Prompt: Would you show every line from the records that holds "manifest"?

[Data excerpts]

════

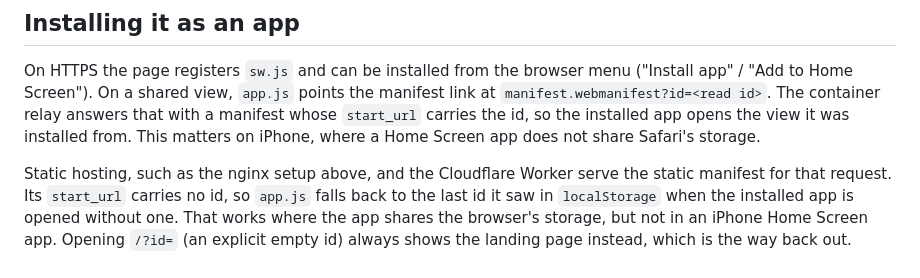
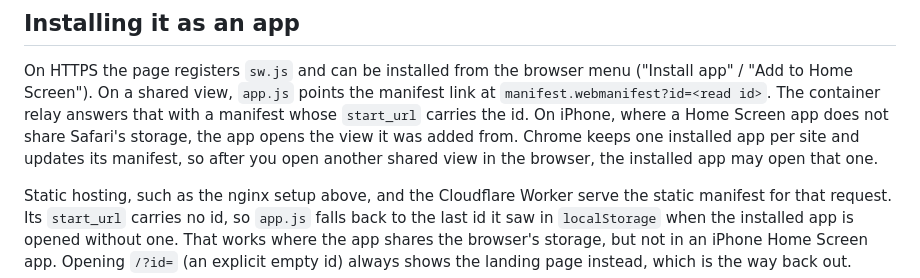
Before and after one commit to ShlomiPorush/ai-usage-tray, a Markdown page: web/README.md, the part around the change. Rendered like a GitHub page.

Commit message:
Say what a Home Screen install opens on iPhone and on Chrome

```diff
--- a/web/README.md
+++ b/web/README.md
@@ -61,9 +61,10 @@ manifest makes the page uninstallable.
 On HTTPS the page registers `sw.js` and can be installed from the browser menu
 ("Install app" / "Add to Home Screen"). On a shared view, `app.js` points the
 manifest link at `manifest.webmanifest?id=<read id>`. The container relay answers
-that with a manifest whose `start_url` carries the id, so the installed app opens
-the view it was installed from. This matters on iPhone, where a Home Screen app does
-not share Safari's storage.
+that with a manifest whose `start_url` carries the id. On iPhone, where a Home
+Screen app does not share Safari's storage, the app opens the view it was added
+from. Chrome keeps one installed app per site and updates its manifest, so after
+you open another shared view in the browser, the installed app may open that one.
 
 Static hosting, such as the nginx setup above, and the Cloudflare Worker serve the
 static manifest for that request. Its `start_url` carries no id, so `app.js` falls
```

════

Your solution:
@@ -61,9 +61,10 @@ manifest makes the page uninstallable.
 manifest link at `manifest.webmanifest?id=<read id>`. The container relay answers
-that with a manifest whose `start_url` carries the id, so the installed app opens
+that with a manifest whose `start_url` carries the id. On iPhone, where a Home
+from. Chrome keeps one installed app per site and updates its manifest, so after
 static manifest for that request. Its `start_url` carries no id, so `app.js` falls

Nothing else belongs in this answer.